Knowledge of the presence of characteristic roentgenographic changes in the skull of patients with tuberous sclerosis has been a fairly recent addition to the diagnostic criteria of this disease entity. In 1924 Marcus1 described the roentgenogram in a case of tuberous sclerosis, as follows:
In several places within the cranium were calcified areas the size of a bean or pea, with layers of "chalk shale." Most such areas were located in the middle fossa on the left side, but several were visible in the parietal regions.
Dalsgaard-Nielsen stated that Marcus' case is the first published instance of tuberous sclerosis with roentgenographically discovered calcification in the cerebrum. In 1935 Dalsgaard-Nielsen2 published the following description of the calcifications noted in roentgenograms of the skull of a 14 year old boy with convulsive seizures and adenoma sebaceum.
The shape of the cranium is normal.
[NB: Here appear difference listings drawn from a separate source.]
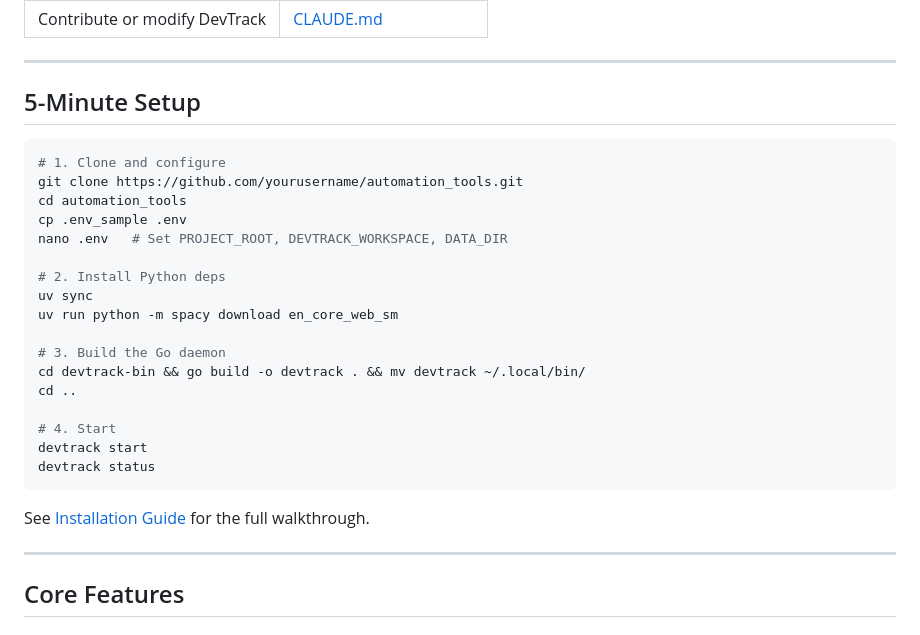
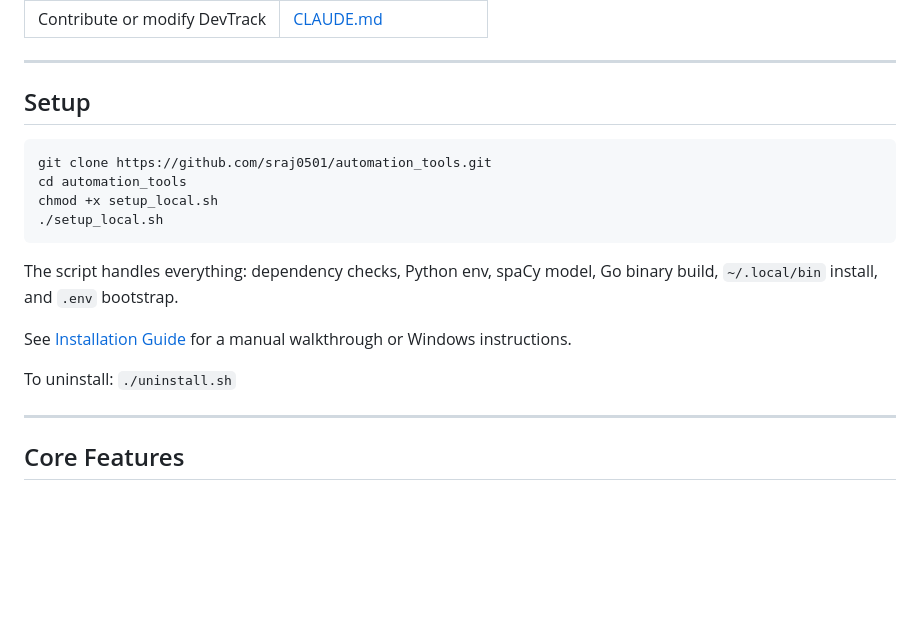
Before and after one commit to sraj0501/automation_tools, a Markdown page: README.md, the part around the change. Rendered like a GitHub page; blank space fills up the shorter version.

Commit message:
Update README: setup_local.sh quickstart, fix repo URL, add uninstall
Co-Authored-By: Claude Sonnet 4.6 <noreply@anthropic.com>

````diff
--- a/README.md
+++ b/README.md
@@ -41,29 +41,20 @@
 
 ---
 
-## 5-Minute Setup
+## Setup
 
 ```bash
-# 1. Clone and configure
-git clone https://github.com/yourusername/automation_tools.git
+git clone https://github.com/sraj0501/automation_tools.git
 cd automation_tools
-cp .env_sample .env
-nano .env   # Set PROJECT_ROOT, DEVTRACK_WORKSPACE, DATA_DIR
-
-# 2. Install Python deps
-uv sync
-uv run python -m spacy download en_core_web_sm
-
-# 3. Build the Go daemon
-cd devtrack-bin && go build -o devtrack . && mv devtrack ~/.local/bin/
-cd ..
-
-# 4. Start
-devtrack start
-devtrack status
+chmod +x setup_local.sh
+./setup_local.sh
 ```
 
-See [Installation Guide](docs/INSTALLATION.md) for the full walkthrough.
+The script handles everything: dependency checks, Python env, spaCy model, Go binary build, `~/.local/bin` install, and `.env` bootstrap.
+
+See [Installation Guide](docs/INSTALLATION.md) for a manual walkthrough or Windows instructions.
+
+To uninstall: `./uninstall.sh`
 
 ---
 
````
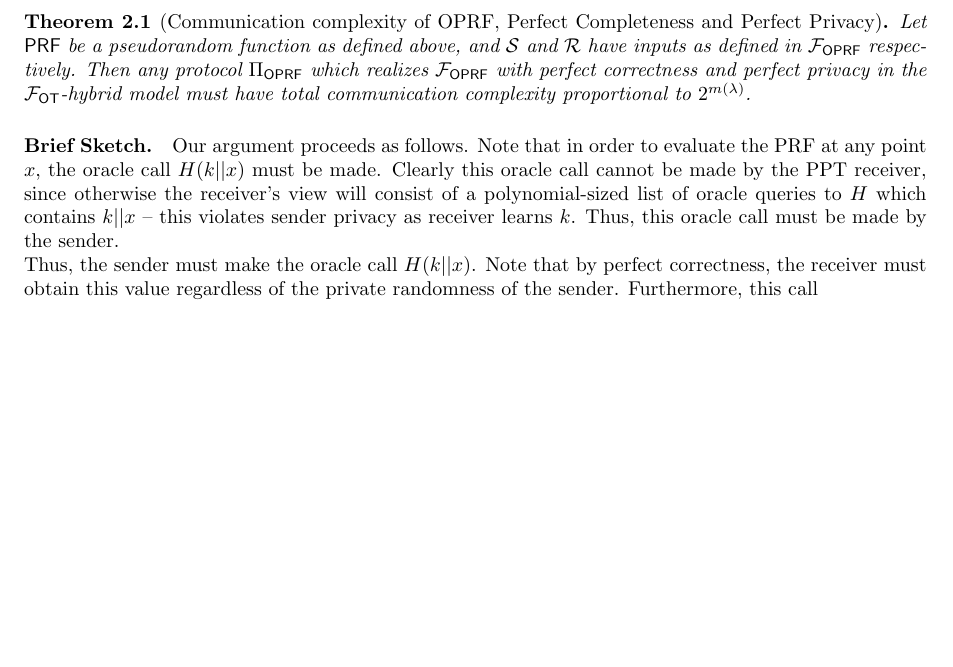
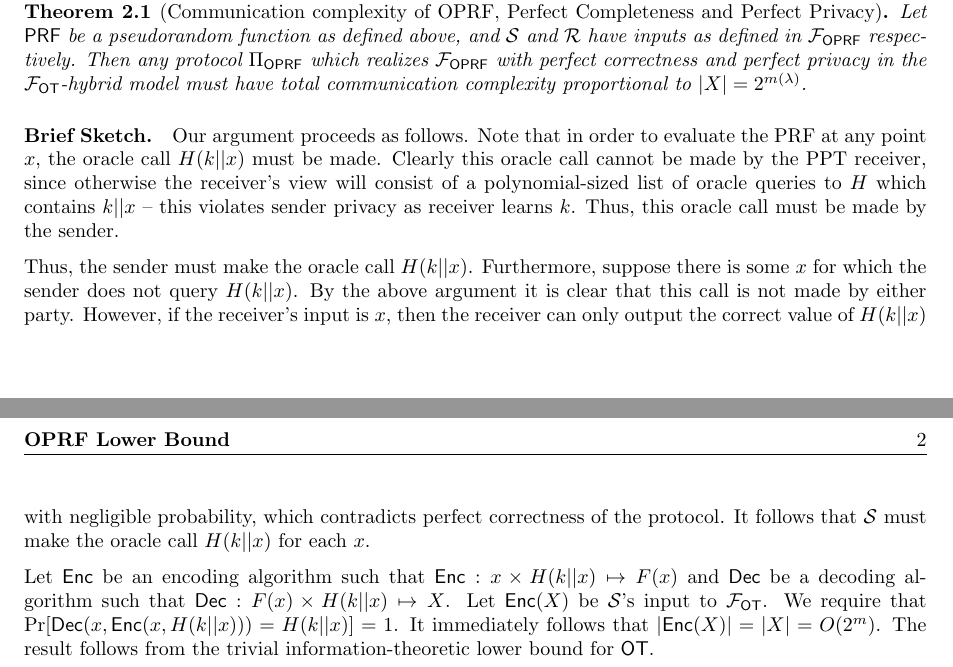
Before and after one commit to matcauthon49/oprf, a LaTeX document (notes.tex): part of the page before the commit and two parts of pages 1 and 2 of 2 after it, the two joined at a grey line, cut so that both start at the same text, the shorter picture padded with empty space. Compiled offline with pdfLaTeX.

Commit message:
edits to the brief sketch

```diff
--- a/notes.tex
+++ b/notes.tex
@@ -21,7 +21,7 @@
 \usetikzlibrary{positioning}
 
 \usepackage{thmtools}
-%\usepackage[skip=6pt]{parskip}
+\usepackage[skip=6pt]{parskip}
 
 \usepackage{fancyhdr}
 \pagestyle{fancy}
@@ -124,6 +124,7 @@
 \newcommand{\sender}{\mathcal{S}}
 \newcommand{\receiver}{\mathcal{R}}
 \newcommand{\ot}{\mathsf{OT}}
+\newcommand{\Enc}{\mathsf{Enc}}
 
 \def\mike#1{\textcolor{blue}{Mike: #1}}
 \def\naman#1{\textcolor{red}{Naman: #1}}
@@ -157,12 +158,14 @@ We define $\prf_k(x) = H(k || x)$ where $H:\bin^{*}\rightarrow\bin^{n(\secpar)}$
 We will prove the following theorem.
 
 \begin{theorem}[Communication complexity of OPRF, Perfect Completeness and Perfect Privacy]
-	Let $\prf$ be a pseudorandom function as defined above, and $\sender$ and $\receiver$ have inputs as defined in $\F_\oprf$ respectively. Then any protocol $\Pi_\oprf$ which realizes $\F_\oprf$ with perfect correctness and perfect privacy in the $\F_\ot$-hybrid model must have total communication complexity proportional to $2^{m(\secpar)}$.
+	Let $\prf$ be a pseudorandom function as defined above, and $\sender$ and $\receiver$ have inputs as defined in $\F_\oprf$ respectively. Then any protocol $\Pi_\oprf$ which realizes $\F_\oprf$ with perfect correctness and perfect privacy in the $\F_\ot$-hybrid model must have total communication complexity proportional to $|X| =2^{m(\secpar)}$.
 \end{theorem}
 
 \paragraph{Brief Sketch.} Our argument proceeds as follows. Note that in order to evaluate the PRF at any point $x$, the oracle call $H(k||x)$ must be made. Clearly this oracle call cannot be made by the PPT receiver, since otherwise the receiver's view will consist of a polynomial-sized list of oracle queries to $H$ which contains $k||x$ -- this violates sender privacy as receiver learns $k$. Thus, this oracle call must be made by the sender.
 
-Thus, the sender must make the oracle call $H(k||x)$. Note that by perfect correctness, the receiver must obtain this value regardless of the private randomness of the sender. Furthermore, this call
+Thus, the sender must make the oracle call $H(k||x)$. Furthermore, suppose there is some $x$ for which the sender does not query $H(k||x)$. By the above argument it is clear that this call is not made by either party. However, if the receiver's input is $x$, then the receiver can only output the correct value of $H(k||x)$ with negligible probability, which contradicts perfect correctness of the protocol. It follows that $\sender$ must make the oracle call $H(k||x)$ for each $x$.
+
+Let $\mathsf{Enc}$ be an encoding algorithm such that $\Enc:x\times H(k||x)\mapsto F(x)$ and $\mathsf{Dec}$ be a decoding algorithm such that $\mathsf{Dec}:F(x)\times H(k||x)\mapsto X$. Let $\Enc(X)$ be $\sender$'s input to $\F_\ot$. We require that $\Pr[\mathsf{Dec}(x, \Enc(x, H(k||x))) = H(k||x)]=1$. It immediately follows that $|\Enc(X)| = |X| = O(2^m)$. The result follows from the trivial information-theoretic lower bound for $\ot$.
 
 
 %	\bibliographystyle{alpha}
```
Also changed, not shown: notes.pdf, 3 other files.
The sella turcica is small but otherwise
DICKERSON WW. CHARACTERISTIC ROENTGENOGRAPHIC CHANGES ASSOCIATED WITH TUBEROUS SCLEROSIS. Arch NeurPsych. 1945;53(3):199–204. doi:10.1001/archneurpsyc.1945.02300030036005